Farm Progress

Iowa grants a 60-day weight limit waiver for trucks to help haul a big 2018 crop.

Rod Swoboda 1, Editor, Wallaces Farmer

September 14, 2018

2 Min Read
HEAVY HAULERS: An official proclamation is allowing trucks to transport heavier loads of grain on Iowa roadways during harvest this year.

To help haul this year’s large harvest in from the field and keep the combines moving, Iowa Gov. Kim Reynolds on Sept. 11 signed a proclamation granting a temporary 60-day weight limit exemption for trucks operating on Iowa roads. The exemption begins Sept. 15 and will expire Nov. 13 unless it is extended.

The 2018 Harvest Weight Proclamation increases the weight allowable for vehicles hauling corn, soybeans, hay, straw, silage and stover without the need for an overweight permit. It increases the weight allowable for shipment of these commodities by 12.5% per axle, up to a maximum of 90,000 pounds gross per load.

The waiver applies to loads of these commodities on all highways within Iowa, excluding the federal interstate system. Iowa Department of Transportation officials emphasize that the weight cannot exceed the truck’s regular maximum by more than 12.5% per axle, and haulers must obey posted limits on all roads and bridges.

Helps get big crops out of the field
“On behalf of Iowa farmers, we thank Gov. Reynolds for this proclamation as it provides a tremendous help to us as we work to efficiently haul this year’s harvest,” says Curt Mether, Iowa Corn Growers Association president. “We appreciate the governor’s help. The harvest weight proclamation is not a right by law, but a petition we as corn farmers make to the governor who at her sole discretion may choose to grant the increased harvest weight tolerance.”
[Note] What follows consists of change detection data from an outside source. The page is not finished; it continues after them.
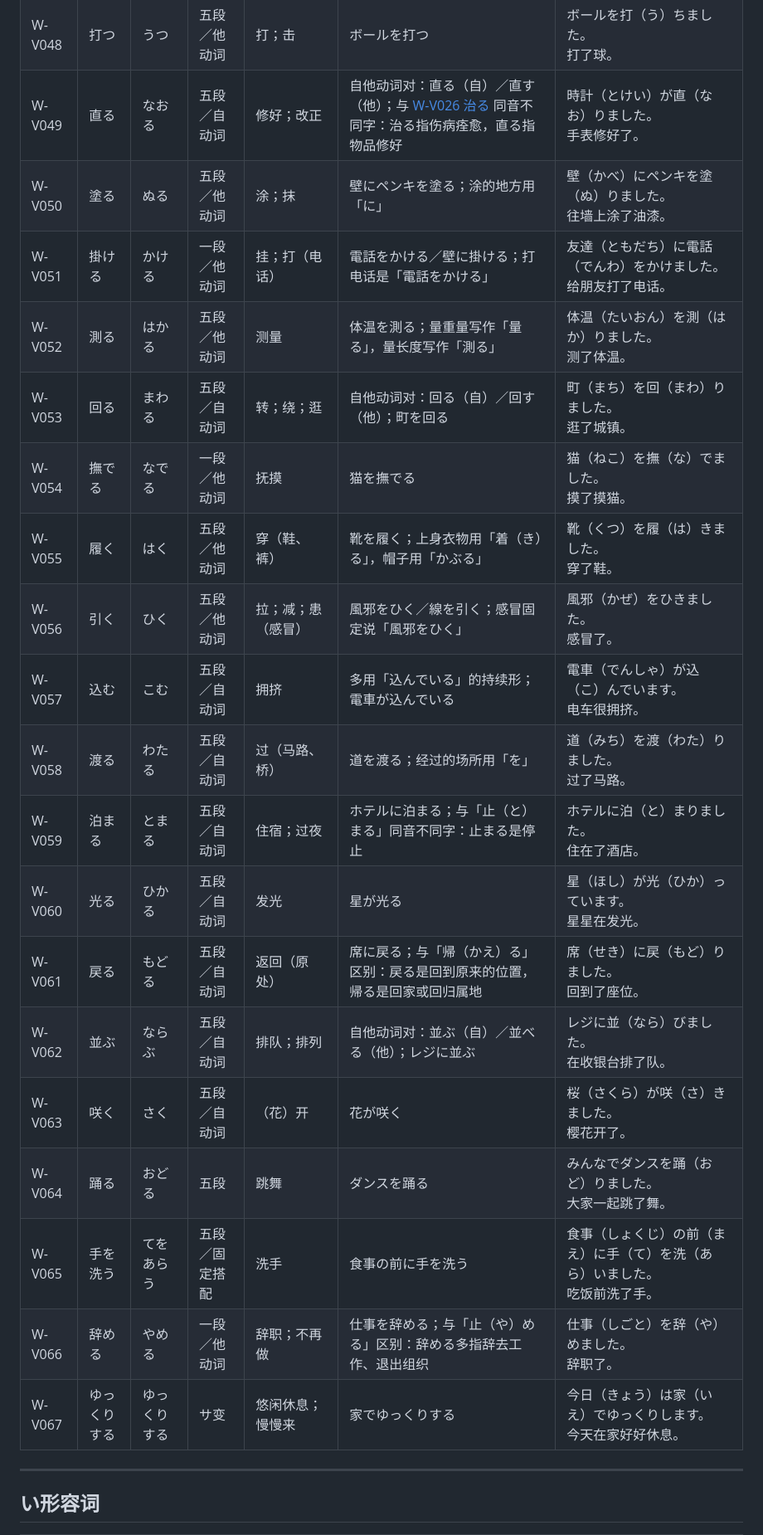
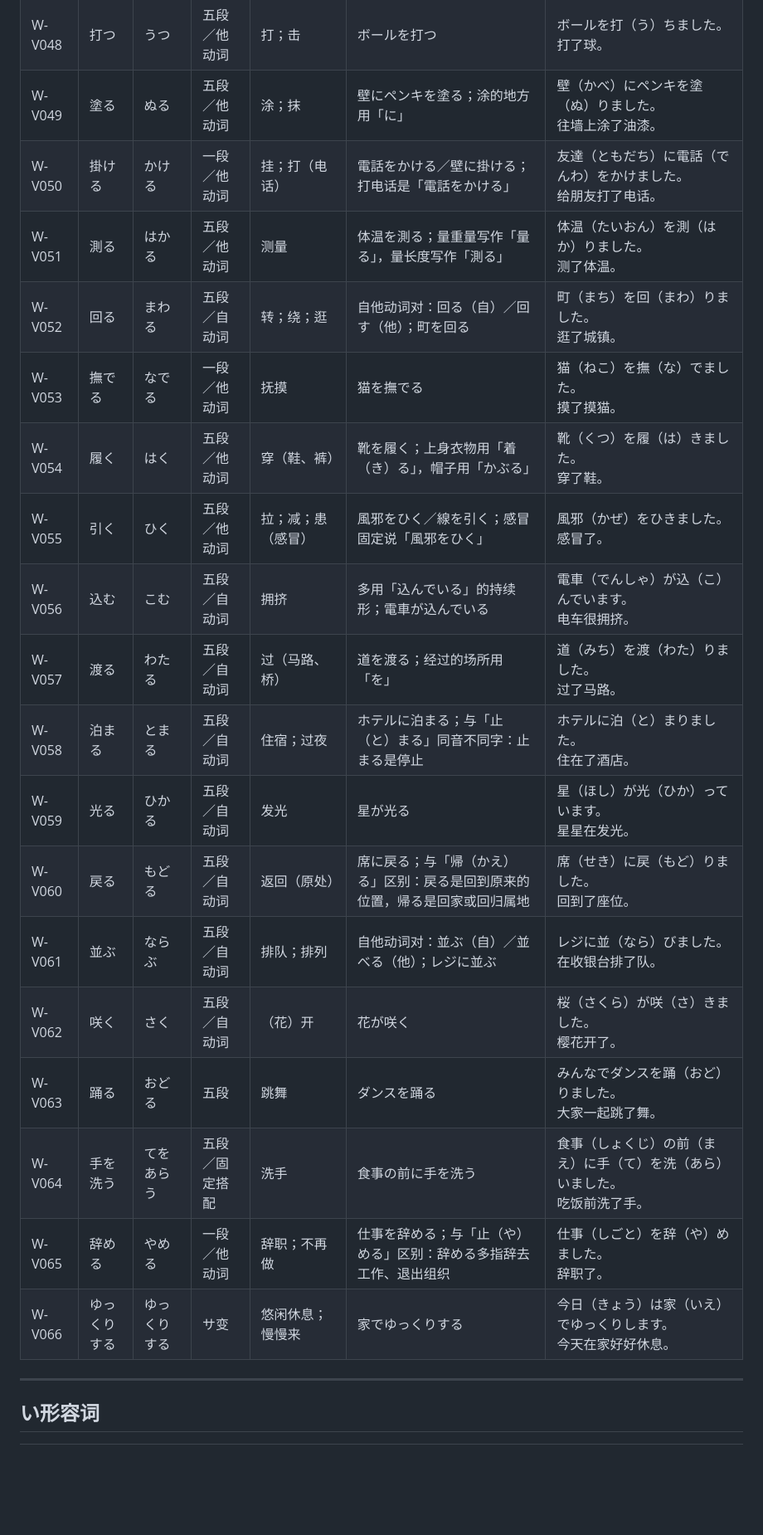
Before and after one commit to wenjunqu-ldn/japanese-handbook, a Markdown page: handbook/05-Vocabulary.md, the part around one of its changes. Shown at 83% size. GitHub-like rendering; blank space fills up the shorter version.

```diff
--- a/handbook/05-Vocabulary.md
+++ b/handbook/05-Vocabulary.md
@@ -247,25 +247,24 @@
 | <a id="W-V046"></a>W-V046 | お腹が空く | おなかがすく | 五段／固定搭配 | 饿 | 多用「お腹が空いた」「お腹が空きました」的过去形表示现在饿了 | お腹（なか）が空（す）きました。<br>肚子饿了。 |
 | <a id="W-V047"></a>W-V047 | 寝坊する | ねぼうする | サ变 | 睡过头 | 今朝寝坊した | 今朝（けさ）、寝坊（ねぼう）しました。<br>今天早上睡过头了。 |
 | <a id="W-V048"></a>W-V048 | 打つ | うつ | 五段／他动词 | 打；击 | ボールを打つ | ボールを打（う）ちました。<br>打了球。 |
-| <a id="W-V049"></a>W-V049 | 直る | なおる | 五段／自动词 | 修好；改正 | 自他动词对：直る（自）／直す（他）；与 [W-V026 治る](#W-V026) 同音不同字：治る指伤病痊愈，直る指物品修好 | 時計（とけい）が直（なお）りました。<br>手表修好了。 |
-| <a id="W-V050"></a>W-V050 | 塗る | ぬる | 五段／他动词 | 涂；抹 | 壁にペンキを塗る；涂的地方用「に」 | 壁（かべ）にペンキを塗（ぬ）りました。<br>往墙上涂了油漆。 |
-| <a id="W-V051"></a>W-V051 | 掛ける | かける | 一段／他动词 | 挂；打（电话） | 電話をかける／壁に掛ける；打电话是「電話をかける」 | 友達（ともだち）に電話（でんわ）をかけました。<br>给朋友打了电话。 |
-| <a id="W-V052"></a>W-V052 | 測る | はかる | 五段／他动词 | 测量 | 体温を測る；量重量写作「量る」，量长度写作「測る」 | 体温（たいおん）を測（はか）りました。<br>测了体温。 |
-| <a id="W-V053"></a>W-V053 | 回る | まわる | 五段／自动词 | 转；绕；逛 | 自他动词对：回る（自）／回す（他）；町を回る | 町（まち）を回（まわ）りました。<br>逛了城镇。 |
-| <a id="W-V054"></a>W-V054 | 撫でる | なでる | 一段／他动词 | 抚摸 | 猫を撫でる | 猫（ねこ）を撫（な）でました。<br>摸了摸猫。 |
-| <a id="W-V055"></a>W-V055 | 履く | はく | 五段／他动词 | 穿（鞋、裤） | 靴を履く；上身衣物用「着（き）る」，帽子用「かぶる」 | 靴（くつ）を履（は）きました。<br>穿了鞋。 |
-| <a id="W-V056"></a>W-V056 | 引く | ひく | 五段／他动词 | 拉；减；患（感冒） | 風邪をひく／線を引く；感冒固定说「風邪をひく」 | 風邪（かぜ）をひきました。<br>感冒了。 |
-| <a id="W-V057"></a>W-V057 | 込む | こむ | 五段／自动词 | 拥挤 | 多用「込んでいる」的持续形；電車が込んでいる | 電車（でんしゃ）が込（こ）んでいます。<br>电车很拥挤。 |
-| <a id="W-V058"></a>W-V058 | 渡る | わたる | 五段／自动词 | 过（马路、桥） | 道を渡る；经过的场所用「を」 | 道（みち）を渡（わた）りました。<br>过了马路。 |
-| <a id="W-V059"></a>W-V059 | 泊まる | とまる | 五段／自动词 | 住宿；过夜 | ホテルに泊まる；与「止（と）まる」同音不同字：止まる是停止 | ホテルに泊（と）まりました。<br>住在了酒店。 |
-| <a id="W-V060"></a>W-V060 | 光る | ひかる | 五段／自动词 | 发光 | 星が光る | 星（ほし）が光（ひか）っています。<br>星星在发光。 |
-| <a id="W-V061"></a>W-V061 | 戻る | もどる | 五段／自动词 | 返回（原处） | 席に戻る；与「帰（かえ）る」区别：戻る是回到原来的位置，帰る是回家或回归属地 | 席（せき）に戻（もど）りました。<br>回到了座位。 |
-| <a id="W-V062"></a>W-V062 | 並ぶ | ならぶ | 五段／自动词 | 排队；排列 | 自他动词对：並ぶ（自）／並べる（他）；レジに並ぶ | レジに並（なら）びました。<br>在收银台排了队。 |
-| <a id="W-V063"></a>W-V063 | 咲く | さく | 五段／自动词 | （花）开 | 花が咲く | 桜（さくら）が咲（さ）きました。<br>樱花开了。 |
-| <a id="W-V064"></a>W-V064 | 踊る | おどる | 五段 | 跳舞 | ダンスを踊る | みんなでダンスを踊（おど）りました。<br>大家一起跳了舞。 |
-| <a id="W-V065"></a>W-V065 | 手を洗う | てをあらう | 五段／固定搭配 | 洗手 | 食事の前に手を洗う | 食事（しょくじ）の前（まえ）に手（て）を洗（あら）いました。<br>吃饭前洗了手。 |
-| <a id="W-V066"></a>W-V066 | 辞める | やめる | 一段／他动词 | 辞职；不再做 | 仕事を辞める；与「止（や）める」区别：辞める多指辞去工作、退出组织 | 仕事（しごと）を辞（や）めました。<br>辞职了。 |
-| <a id="W-V067"></a>W-V067 | ゆっくりする | ゆっくりする | サ变 | 悠闲休息；慢慢来 | 家でゆっくりする | 今日（きょう）は家（いえ）でゆっくりします。<br>今天在家好好休息。 |
+| <a id="W-V049"></a>W-V049 | 塗る | ぬる | 五段／他动词 | 涂；抹 | 壁にペンキを塗る；涂的地方用「に」 | 壁（かべ）にペンキを塗（ぬ）りました。<br>往墙上涂了油漆。 |
+| <a id="W-V050"></a>W-V050 | 掛ける | かける | 一段／他动词 | 挂；打（电话） | 電話をかける／壁に掛ける；打电话是「電話をかける」 | 友達（ともだち）に電話（でんわ）をかけました。<br>给朋友打了电话。 |
+| <a id="W-V051"></a>W-V051 | 測る | はかる | 五段／他动词 | 测量 | 体温を測る；量重量写作「量る」，量长度写作「測る」 | 体温（たいおん）を測（はか）りました。<br>测了体温。 |
+| <a id="W-V052"></a>W-V052 | 回る | まわる | 五段／自动词 | 转；绕；逛 | 自他动词对：回る（自）／回す（他）；町を回る | 町（まち）を回（まわ）りました。<br>逛了城镇。 |
+| <a id="W-V053"></a>W-V053 | 撫でる | なでる | 一段／他动词 | 抚摸 | 猫を撫でる | 猫（ねこ）を撫（な）でました。<br>摸了摸猫。 |
+| <a id="W-V054"></a>W-V054 | 履く | はく | 五段／他动词 | 穿（鞋、裤） | 靴を履く；上身衣物用「着（き）る」，帽子用「かぶる」 | 靴（くつ）を履（は）きました。<br>穿了鞋。 |
+| <a id="W-V055"></a>W-V055 | 引く | ひく | 五段／他动词 | 拉；减；患（感冒） | 風邪をひく／線を引く；感冒固定说「風邪をひく」 | 風邪（かぜ）をひきました。<br>感冒了。 |
+| <a id="W-V056"></a>W-V056 | 込む | こむ | 五段／自动词 | 拥挤 | 多用「込んでいる」的持续形；電車が込んでいる | 電車（でんしゃ）が込（こ）んでいます。<br>电车很拥挤。 |
+| <a id="W-V057"></a>W-V057 | 渡る | わたる | 五段／自动词 | 过（马路、桥） | 道を渡る；经过的场所用「を」 | 道（みち）を渡（わた）りました。<br>过了马路。 |
+| <a id="W-V058"></a>W-V058 | 泊まる | とまる | 五段／自动词 | 住宿；过夜 | ホテルに泊まる；与「止（と）まる」同音不同字：止まる是停止 | ホテルに泊（と）まりました。<br>住在了酒店。 |
+| <a id="W-V059"></a>W-V059 | 光る | ひかる | 五段／自动词 | 发光 | 星が光る | 星（ほし）が光（ひか）っています。<br>星星在发光。 |
+| <a id="W-V060"></a>W-V060 | 戻る | もどる | 五段／自动词 | 返回（原处） | 席に戻る；与「帰（かえ）る」区别：戻る是回到原来的位置，帰る是回家或回归属地 | 席（せき）に戻（もど）りました。<br>回到了座位。 |
+| <a id="W-V061"></a>W-V061 | 並ぶ | ならぶ | 五段／自动词 | 排队；排列 | 自他动词对：並ぶ（自）／並べる（他）；レジに並ぶ | レジに並（なら）びました。<br>在收银台排了队。 |
+| <a id="W-V062"></a>W-V062 | 咲く | さく | 五段／自动词 | （花）开 | 花が咲く | 桜（さくら）が咲（さ）きました。<br>樱花开了。 |
+| <a id="W-V063"></a>W-V063 | 踊る | おどる | 五段 | 跳舞 | ダンスを踊る | みんなでダンスを踊（おど）りました。<br>大家一起跳了舞。 |
+| <a id="W-V064"></a>W-V064 | 手を洗う | てをあらう | 五段／固定搭配 | 洗手 | 食事の前に手を洗う | 食事（しょくじ）の前（まえ）に手（て）を洗（あら）いました。<br>吃饭前洗了手。 |
+| <a id="W-V065"></a>W-V065 | 辞める | やめる | 一段／他动词 | 辞职；不再做 | 仕事を辞める；与「止（や）める」区别：辞める多指辞去工作、退出组织 | 仕事（しごと）を辞（や）めました。<br>辞职了。 |
+| <a id="W-V066"></a>W-V066 | ゆっくりする | ゆっくりする | サ变 | 悠闲休息；慢慢来 | 家でゆっくりする | 今日（きょう）は家（いえ）でゆっくりします。<br>今天在家好好休息。 |
 
 ---
 
```
Also changed, not shown: other parts of handbook/05-Vocabulary.md (+1 -1 lines), CHANGELOG.md (+6 -5 lines), handbook/99-Index.md (+18 -19 lines).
ICGA made the request in August and worked with the governor’s office to ensure the proclamation moved forward to benefit Iowa farmers. The proclamation directs the Iowa DOT to monitor the operation of the exemption and assure the public’s safety by facilitating the movement of trucks involved. Farmers transporting grain are also required to follow their vehicle’s safety standards on axle weights.

“Increasing the weight limit exemption to 90,000 pounds makes harvest more efficient. At the end of the day, the extra weight allowance adds up,” says Mether, who farms near Logan in western Iowa. “This exemption is just during harvest and it helps get harvest finished in time before bad weather sets in, which can happen if harvest is delayed until later in the fall.”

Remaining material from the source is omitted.